### Try it
Which lines of the material contain the word "languages"? Show each one.
========
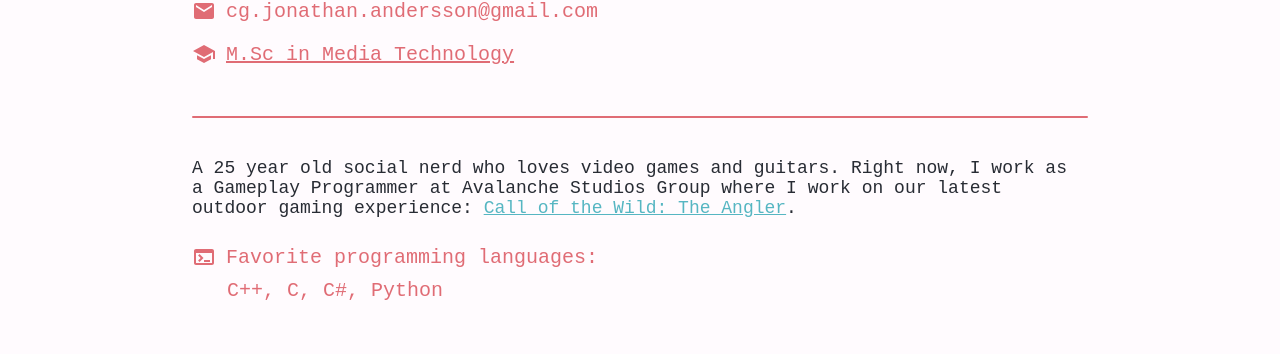
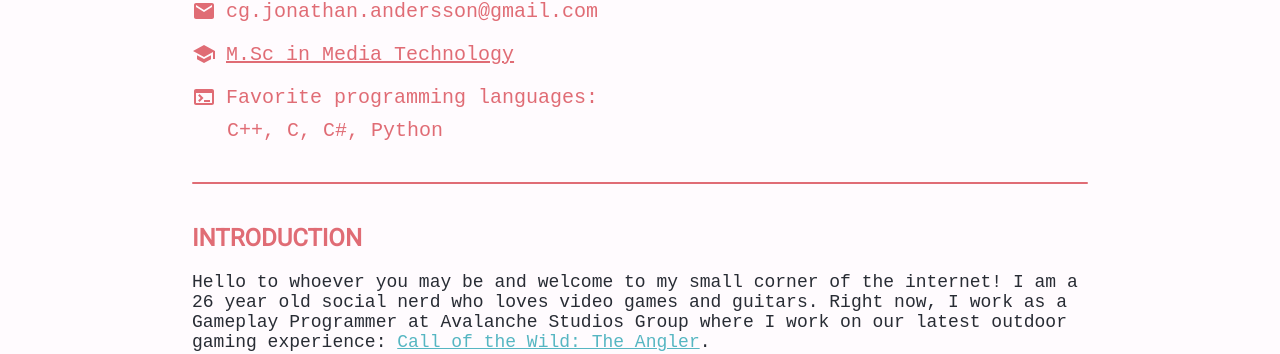
Before and after one commit to jonan270/Interactive-portfolio, a React (Create React App) app: page / in a window 1280 px wide. Shown: the part 598-952 px from the top of the page. Built offline with nearby package versions, Linux system fonts and the light colour scheme.

Commit message:
Restructure and update About Me section

```diff
--- a/src/components/AboutMe.tsx
+++ b/src/components/AboutMe.tsx
@@ -31,21 +31,22 @@ const AboutMe: React.FC<{}> = () => {
                     M.Sc in Media Technology
                 </a>
             </div>
+            <div className="iconTextRow">
+                <TerminalIcon color="primary"/>
+                <p className="iconText">Favorite programming languages:</p>
+            </div>
+            <p className="iconText--nextLine">C++, C, C#, Python</p>
             <hr/>
+            <h2>INTRODUCTION</h2>
             <p>
-                A 25 year old social nerd who loves video games and guitars.
+                Hello to whoever you may be and welcome to my small corner of the internet!
+                I am a 26 year old social nerd who loves video games and guitars.
                 Right now, I work as a Gameplay Programmer at Avalanche Studios Group
                 where I work on our latest outdoor gaming experience:&nbsp;
                 <a href={theAnglerLink} target="_blank" rel="noreferrer">
                         Call of the Wild: The Angler
                 </a>.
             </p>
-
-            <div className="iconTextRow">
-                <TerminalIcon color="primary"/>
-                <p className="iconText">Favorite programming languages:</p>
-            </div>
-            <p className="iconText--nextLine">C++, C, C#, Python</p>
         </div>
     )
 }
```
========
### Exercise response
+                <p className="iconText">Favorite programming languages:</p>
-                <p className="iconText">Favorite programming languages:</p>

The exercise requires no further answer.